He will lock you down to that contract, fix your roof with nails, glue, and toast, and skip town before any issues arise.
OK, they don't really use toast. But you get the point. Don't use these guys. Find a reputable LOCAL roofer that will be around should issues arise and don't EVER sign a contract until you know how your insurance will respond.
Who is responsible for what and is it covered by insurance?
Disclaimer: The examples listed are generalizations. There may be differences in the coverage provided by your actual policy. Please check with your agent for actual coverage provided by your policy... or read your policy.
Tree Is On Your House
Your policy will provide coverage to have the tree removed. If the tree caused damage to the house, that damage would be covered as well.
Who's policy is responsible?
We are asked all the time about who's policy is responsible when your tree falls on your neighbor's house, yours or your neighbor's. Generally, the coverage comes from the policy in place where the tree LANDS.
So, if your tree falls on to your neighbor's home, they need to call THEIR insurance carrier, not yours. This is often a sore subject between neighbors, but this is how it works in nearly every instance.
You do not need to pay any amount of the damage for your neighbor. Their policy will respond. They will probably give you the evil eye for a while, though, because they will be out their deductible on account of your tree. Too bad.
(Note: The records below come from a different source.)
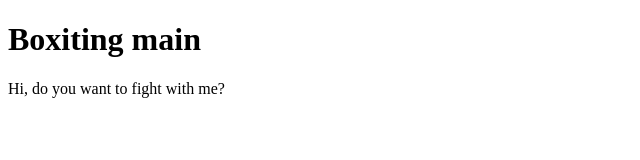
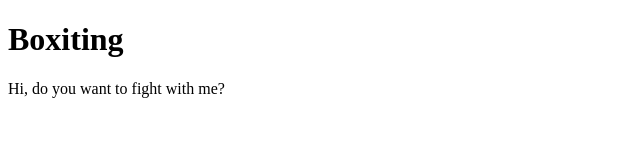
Before and after one commit to Mabrina/Boxiting, a plain HTML site: page index.html in a window 1280 px wide. Shown: the whole page, without its empty margins (0-640 px from the left). Drawn offline with Linux system fonts and the light colour scheme.

Commit message:
Revert "메인 페이지 생성"
This reverts commit 6ec0b5d35b074b2f16f0071815ffe6d61ee31b81.

```diff
--- a/index.html
+++ b/index.html
@@ -6,7 +6,7 @@
     <title>Document</title>
 </head>
 <body>
-    <h1>Boxiting main</h1>
+    <h1>Boxiting</h1>
     <div>Hi, do you want to fight with me?</div>
 </body>
 </html>
```
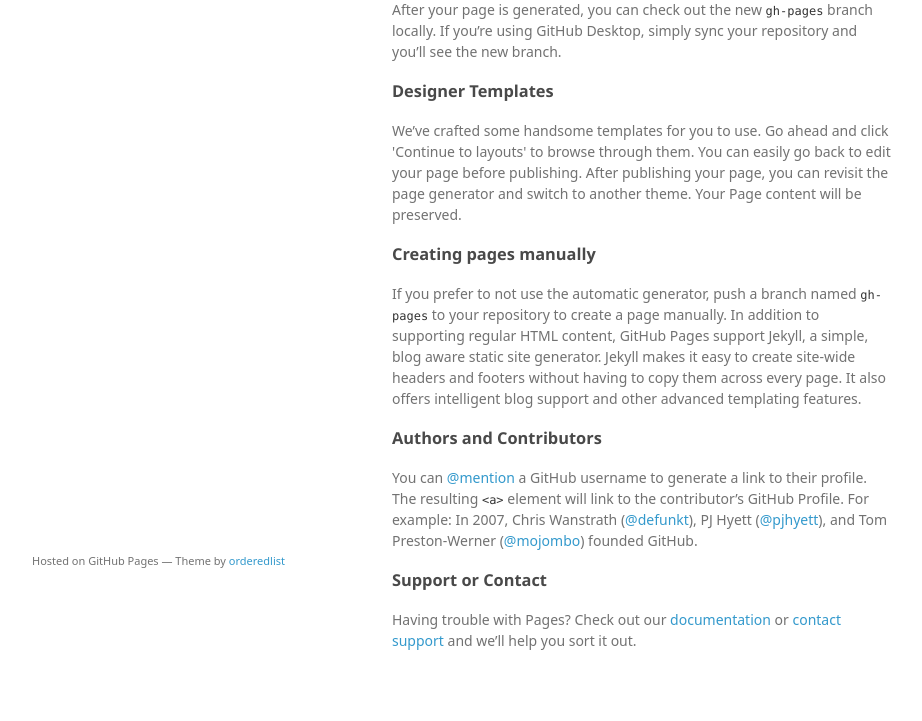
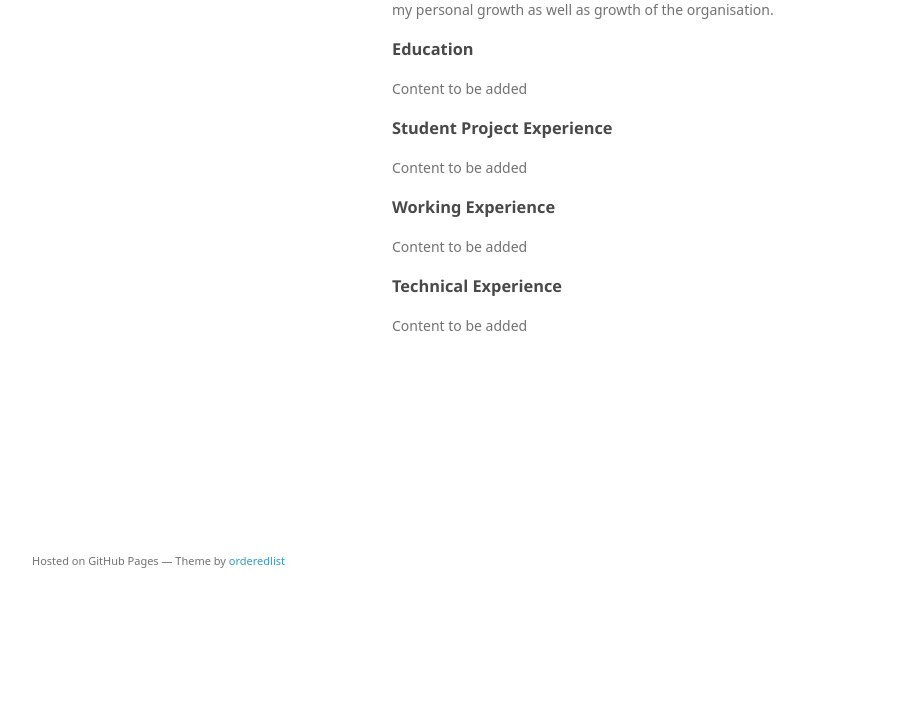
Before and after one commit to benjie91/benjie91.github.io, a plain HTML site: page index.html in a window 1280 px wide. Shown: the part 160-881 px from the top of the page, without its empty margins (178-1100 px from the left). After the commit the page ends 800 px from the top, so only its background shows below. Drawn offline with Linux system fonts and the light colour scheme; a web font is replaced by a local one.

Commit message:
Renamed heading and removed content
Headings are renamed to the supposed headings and the corresponding
content have yet to be entered

```diff
--- a/index.html
+++ b/index.html
@@ -22,32 +22,40 @@
         <p class="view"><a href="https://github.com/benjie91">View My GitHub Profile</a></p>
 
       </header>
+
       <section>
-        <h3>
-<a id="welcome-to-github-pages" class="anchor" href="#welcome-to-github-pages" aria-hidden="true"><span class="octicon octicon-link"></span></a>Welcome to GitHub Pages.</h3>
+        <h3><a id="career-objective" class="anchor" href="#career-objective" aria-hidden="true"><span class="octicon octicon-link"></span></a>Career Objective</h3>
 
-<p>This automatic page generator is the easiest way to create beautiful pages for all of your projects. Author your page content here <a href="https://guides.github.com/features/mastering-markdown/">using GitHub Flavored Markdown</a>, select a template crafted by a designer, and publish. After your page is generated, you can check out the new <code>gh-pages</code> branch locally. If you’re using GitHub Desktop, simply sync your repository and you’ll see the new branch.</p>
+		<p>
+		To work in learning and challenging environment, utilizing solid training and experience in computer programming, software development,
+		and systems operations to the best of my abilities and contribute positively to my personal growth as well as growth of the organisation.
+		</p>
 
-<h3>
-<a id="designer-templates" class="anchor" href="#designer-templates" aria-hidden="true"><span class="octicon octicon-link"></span></a>Designer Templates</h3>
+		<h3><a id="education" class="anchor" href="#education" aria-hidden="true"><span class="octicon octicon-link"></span></a>Education</h3>
 
-<p>We’ve crafted some handsome templates for you to use. Go ahead and click 'Continue to layouts' to browse through them. You can easily go back to edit your page before publishing. After publishing your page, you can revisit the page generator and switch to another theme. Your Page content will be preserved.</p>
+		<p>
+			Content to be added
+		</p>
 
-<h3>
-<a id="creating-pages-manually" class="anchor" href="#creating-pages-manually" aria-hidden="true"><span class="octicon octicon-link"></span></a>Creating pages manually</h3>
+		<h3><a id="project-experience" class="anchor" href="#project-experience" aria-hidden="true"><span class="octicon octicon-link"></span></a>Student Project Experience</h3>
 
-<p>If you prefer to not use the automatic generator, push a branch named <code>gh-pages</code> to your repository to create a page manually. In addition to supporting regular HTML content, GitHub Pages support Jekyll, a simple, blog aware static site generator. Jekyll makes it easy to create site-wide headers and footers without having to copy them across every page. It also offers intelligent blog support and other advanced templating features.</p>
+		<p>
+			Content to be added
+		</p>
 
-<h3>
-<a id="authors-and-contributors" class="anchor" href="#authors-and-contributors" aria-hidden="true"><span class="octicon octicon-link"></span></a>Authors and Contributors</h3>
+		<h3><a id="working-experience" class="anchor" href="#working-experience" aria-hidden="true"><span class="octicon octicon-link"></span></a>Working Experience</h3>
 
-<p>You can <a href="https://github.com/blog/821" class="user-mention">@mention</a> a GitHub username to generate a link to their profile. The resulting <code>&lt;a&gt;</code> element will link to the contributor’s GitHub Profile. For example: In 2007, Chris Wanstrath (<a href="https://github.com/defunkt" class="user-mention">@defunkt</a>), PJ Hyett (<a href="https://github.com/pjhyett" class="user-mention">@pjhyett</a>), and Tom Preston-Werner (<a href="https://github.com/mojombo" class="user-mention">@mojombo</a>) founded GitHub.</p>
+		<p>
+			Content to be added
+		</p>
 
-<h3>
-<a id="support-or-contact" class="anchor" href="#support-or-contact" aria-hidden="true"><span class="octicon octicon-link"></span></a>Support or Contact</h3>
+		<h3><a id="technical-experience" class="anchor" href="#technical-experience" aria-hidden="true"><span class="octicon octicon-link"></span></a>Technical Experience</h3>
 
-<p>Having trouble with Pages? Check out our <a href="https://help.github.com/pages">documentation</a> or <a href="https://github.com/contact">contact support</a> and we’ll help you sort it out.</p>
+		<p>
+			Content to be added
+		</p>
       </section>
+
       <footer>
         <p><small>Hosted on GitHub Pages &mdash; Theme by <a href="https://github.com/orderedlist">orderedlist</a></small></p>
       </footer>
```
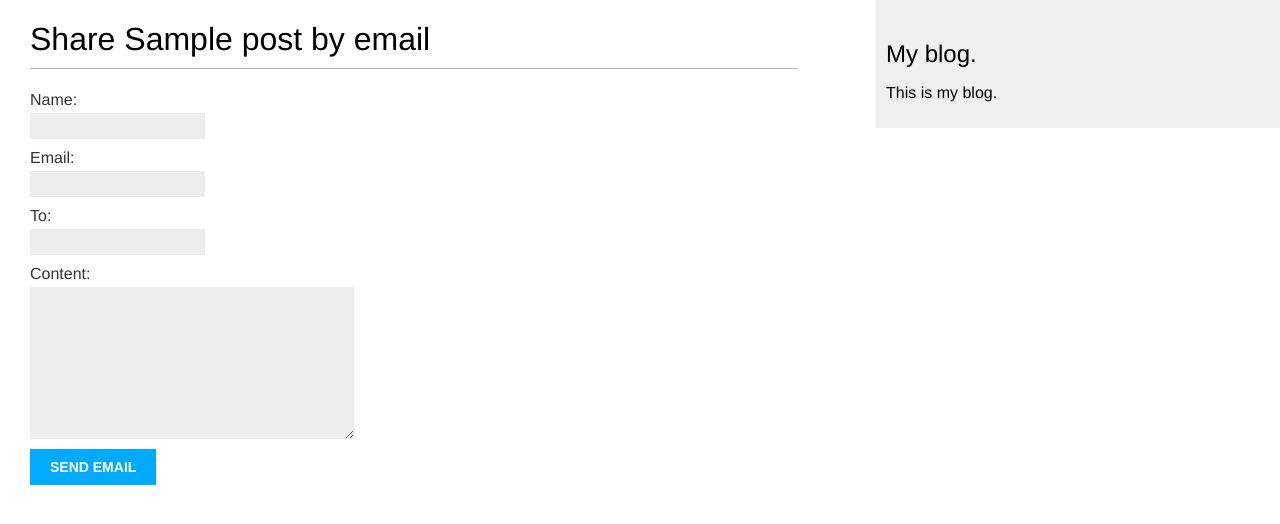
After one commit to emurze/blog, a Django app: page /blog/1/share in a window 1280 px wide. The commit adds this page. Shown: the top 524 px of the page. Run offline with Django 4.2, Linux system fonts and the light colour scheme; tables that the repository leaves empty hold one stand-in row (values such as "Sample post").

Commit message:
Add to slug unique_for_date, add ListView, add EmailForm.

```diff
--- /dev/null
+++ b/mysite/blog/forms.py
@@ -0,0 +1,8 @@
+from django import forms
+
+
+class EmailPostForm(forms.Form):
+    name = forms.CharField(max_length=25)
+    email = forms.EmailField()
+    to = forms.CharField(max_length=25)
+    content = forms.CharField(required=False, widget=forms.Textarea)
--- a/mysite/blog/models.py
+++ b/mysite/blog/models.py
@@ -1,5 +1,8 @@
+from typing import cast
+
 from django.contrib.auth.models import User
 from django.db import models
+from django.urls import reverse
 from django.utils import timezone
 
 
@@ -14,7 +17,7 @@ class Post(models.Model):
         PUBLISHED = ('PB', 'Published')
 
     title = models.CharField(max_length=250)
-    slug = models.SlugField(max_length=250)
+    slug = models.SlugField(max_length=250, unique_for_date='publish')
     content = models.TextField()
     publish = models.DateTimeField(default=timezone.now)
     updated = models.DateTimeField(auto_now=True)
@@ -33,5 +36,10 @@ class Post(models.Model):
             models.Index(fields=['-publish'])
         ]
 
+    def get_absolute_url(self):
+        pb = cast(timezone, self.publish)
+        return reverse('blog:post_detail',
+                       args=[pb.year, pb.month, pb.day, self.slug])
+
     def __str__(self) -> str:
         return f"{self.title}"
--- a/mysite/blog/urls.py
+++ b/mysite/blog/urls.py
@@ -1,10 +1,12 @@
 from django.urls import path
 
-from blog.views import post_list, post_detail
+from blog.views import PostListView, post_detail, post_share
 
 app_name = 'blog'
 
 urlpatterns = (
-    path('', post_list, name='post_list'),
-    path('<int:pk>/', post_detail, name='post_detail'),
+    path('', PostListView.as_view(), name='post_list'),
+    path('<int:year>/<int:month>/<int:day>/<slug:slug>/',
+         post_detail, name='post_detail'),
+    path('<int:post_id>/share', post_share, name='post_share'),
 )
--- a/mysite/blog/views.py
+++ b/mysite/blog/views.py
@@ -1,16 +1,37 @@
-from django.http import HttpRequest, HttpResponse
+from django.core.handlers.wsgi import WSGIRequest
+from django.http import HttpResponse
 from django.shortcuts import render, get_object_or_404
+from django.views.generic import ListView
 
+from blog.forms import EmailPostForm
 from blog.models import Post
 
 
-def post_list(request: HttpRequest) -> HttpResponse:
-    posts = Post.published.all()
-    return render(request=request, template_name='blog/post/list.html',
-                  context={'posts': posts})
+class PostListView(ListView):
+    template_name = 'blog/post/list.html'
+    context_object_name = 'posts'
+    queryset = Post.published.all()
+    paginate_by = 3
 
 
-def post_detail(request: HttpRequest, pk: int) -> HttpResponse:
-    post = get_object_or_404(Post, pk=pk, status=Post.Status.PUBLISHED)
-    return render(request=request, template_name='blog/post/detail.html',
-                  context={'post': post})
+def post_detail(request: WSGIRequest, year: int, month: int,
+                day: int, slug: str) -> HttpResponse:
+    post = get_object_or_404(
+        Post, status=Post.Status.PUBLISHED, slug=slug,
+        publish__month=month, publish__day=day, publish__year=year
+    )
+    return render(request, 'blog/post/detail.html', {'post': post})
+
+
+def post_share(request: WSGIRequest, post_id: int) -> HttpResponse:
+    post = get_object_or_404(Post, pk=post_id)
+    if request.method == 'POST':
+        form = EmailPostForm(request.POST)
+        if form.is_valid():
+            cd = form.cleaned_data
+            # send email
+            print(cd)
+    else:
+        form = EmailPostForm()
+    print(form)
+    return render(request, 'blog/post/share.html', {'form': form, 'post': post})
--- a/mysite/templates/blog/post/list.html
+++ b/mysite/templates/blog/post/list.html
@@ -6,13 +6,14 @@
     <h1>My blog</h1>
     {% for post in posts %}
         <h2>
-            <a href="{% url 'blog:post_detail' post.id %}">
+            <a href="{{ post.get_absolute_url }}">
                 {{ post.title }}
             </a>
         </h2>
         <p class="date">
             Published {{ post.publish }} by {{ post.author }}
         </p>
-        {{ post.content | truncatewords:30 | linebreaks }}
+        {{ post.content|truncatechars:3 }}
     {% endfor %}
+    {% include 'pagination.html' with page=page_obj %}
 {% endblock %}
--- /dev/null
+++ b/mysite/templates/blog/post/share.html
@@ -0,0 +1,12 @@
+{% extends 'blog/base.html' %}
+
+{% block title %}Share a post{% endblock %}
+
+{% block content %}
+    <h1>Share {{ post.title }} by email</h1>
+    <form method="POST">
+        {{ form.as_p }}
+        {% csrf_token %}
+        <input type="submit" value="Send email">
+    </form>
+{% endblock %}
```
Also changed, not shown: mysite/templates/pagination.html (added, +13 -0 lines), mysite/blog/migrations/0002_alter_post_slug.py (added), mysite/static/css/blog.css (line endings or trailing spaces).
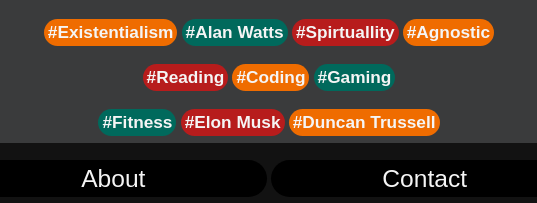
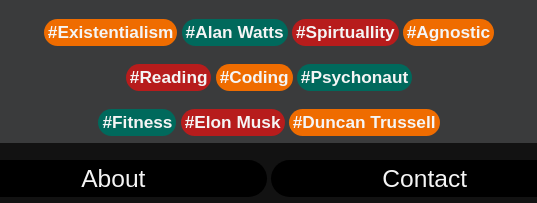
Before and after one commit to No0ne405/No0ne405.github.io, a plain HTML site: page index.html in a window 1280 px wide. Shown: the part 1561-1764 px from the top of the page, 371-908 px from the left. Drawn offline with nearby package versions, Linux system fonts and the light colour scheme.

Commit message:
Update index.html

```diff
--- a/index.html
+++ b/index.html
@@ -125,7 +125,7 @@
         <br>
         <h6 class="redHash">#Reading</h6>
         <h6 class="orangeHash">#Coding</h6>
-        <h6 class="greenHash">#Gaming</h6>
+        <h6 class="greenHash">#Psychonaut</h6>
         <br>
         <h6 class="greenHash">#Fitness</h6>
         <h6 class="redHash">#Elon Musk</h6>
```
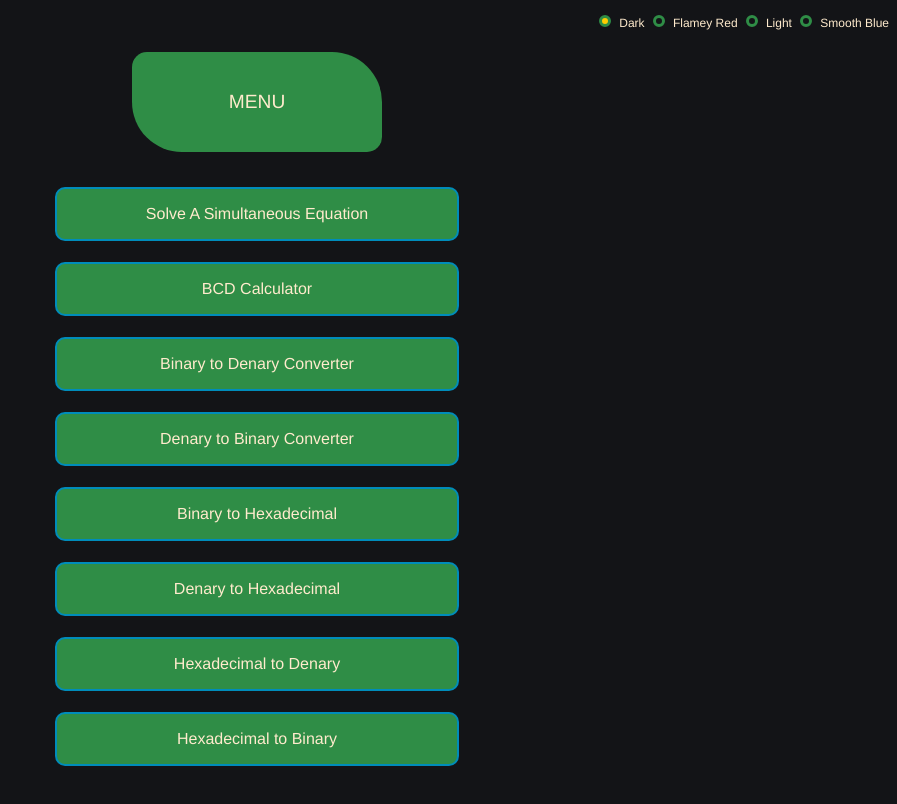
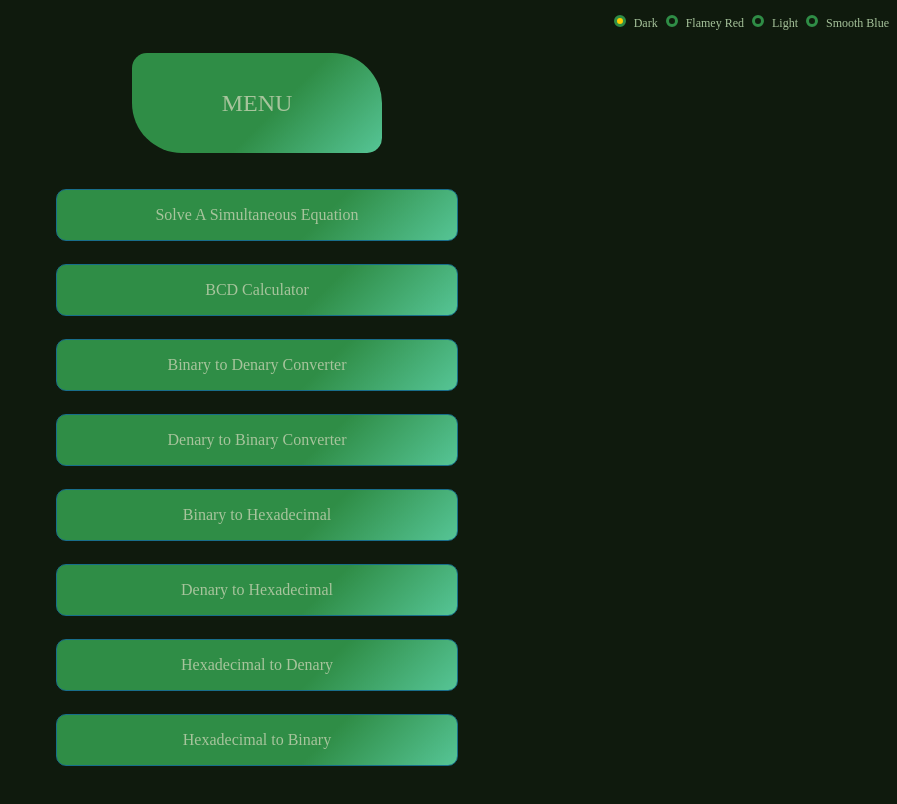
Before and after one commit to ranithu-h/SimultaneousCal, a plain HTML site: page index.html in a window 1280 px wide. Both pictures are taken after a click on the radio button 988 px from the left and 21 px from the top of the page. Shown: the whole page, without its empty margins (383-1280 px from the left). Drawn offline with Linux system fonts and the light colour scheme.

Commit message:
Updated UI

```diff
--- a/script.js
+++ b/script.js
@@ -28,16 +28,16 @@ function updateFormStyles(backgroundColor, textcolor) {
 function applyColorScheme(color) {
     if (color === 'red') {
         body.className = 'red';
-        updateFormStyles('#f04300', 'blanchedalmond');
+        updateFormStyles('#ab4922ff', '#a7c49cff');
     } else if (color === 'blue') {
         body.className = 'blue';
-        updateFormStyles('#8AF6FF', '#131417');
+        updateFormStyles('#d3fafeff', '#0f1a0dff');
     } else if (color === 'dark') {
         body.className = 'dark';
-        updateFormStyles('#131417', 'blanchedalmond');
+        updateFormStyles('#0f1a0dff', '#a7c49cff');
     } else if (color === 'light') {
         body.className = 'light';
-        updateFormStyles('blanchedalmond', '#131417');
+        updateFormStyles('#d2f9c4ff', '#0f1a0dff');
     }
 }
 
--- a/styles.css
+++ b/styles.css
@@ -1,7 +1,6 @@
 body{
-    background-color: #131417;
-    color: blanchedalmond;
-    font-family: "Helvetica", sans-serif;
+    font-family: "Zabal DEMO";
+    font-weight: lighter;
 }
 
 input[type="radio"] {
@@ -32,11 +31,11 @@ input[type="radio"]:checked {
     justify-content: center;
     align-items: center;
     border-radius: 15px 50px;
-    background: #2F8D46;
+    background: linear-gradient(135deg, #2F8D46 57%, #56C596 100%);
     padding: 25px;
     width: 200px;
     height: 50px;
-    font-size: larger;
+    font-size: x-large;
     margin-bottom: 40px;
 }
 
@@ -47,12 +46,11 @@ a{
 .rectangle{
     width: 400px;
     height: 50px;
-    background-color: #2F8D46;
+    background: linear-gradient(135deg, #2F8D46 65%, #56C596 100%);
     border-radius: 10px;
     color: blanchedalmond;
     font-size: medium;
-    border: 2px solid #008cba;
-    transition: background-color 0.3s ease;
+    border: 1px solid #186e8a;
     display: flex;
     justify-content: center;
     align-items: center;
@@ -62,7 +60,7 @@ a{
 }
 
 .rectangle:hover{
-    background-color: #2b7630;
+    background: #2b7630;
 }
 
 .form-container {
@@ -152,5 +150,5 @@ p1{
     align-items: center;
     gap: 75px;
     margin-top: 40px;
-    margin-bottom: 50px;
+    margin-bottom: 100px;
 }
```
The ONLY exception to this that I have ever seen was when the neighbor that owned the tree was shown to have been NEGLIGENT in removing an obviously unhealthy tree. It required prior documentation and letters from an attorney prior to the fall putting them on notice that they have a dead tree and are creating an obvious danger by not taking it down.
I would not count on this approach necessarily holding up in an actual claims scenario, but it might be the nudge that your crappy neighbor needs to take down his dead tree.
Does a deductible apply?
Yes. Your policy deductible DOES apply, just like any other claim.
What if the tree falls in your yard and does not cause any damage?
Consider yourself lucky. You may have some limited amount of coverage for removal of the downed tree, but it will be subject to your policy deductible.
So, get out your chainsaw. You now have firewood. Congratulations.
If you don't have chainsaw skills, look around the neighborhood for a guy that looks like this...
... he can probably help you out.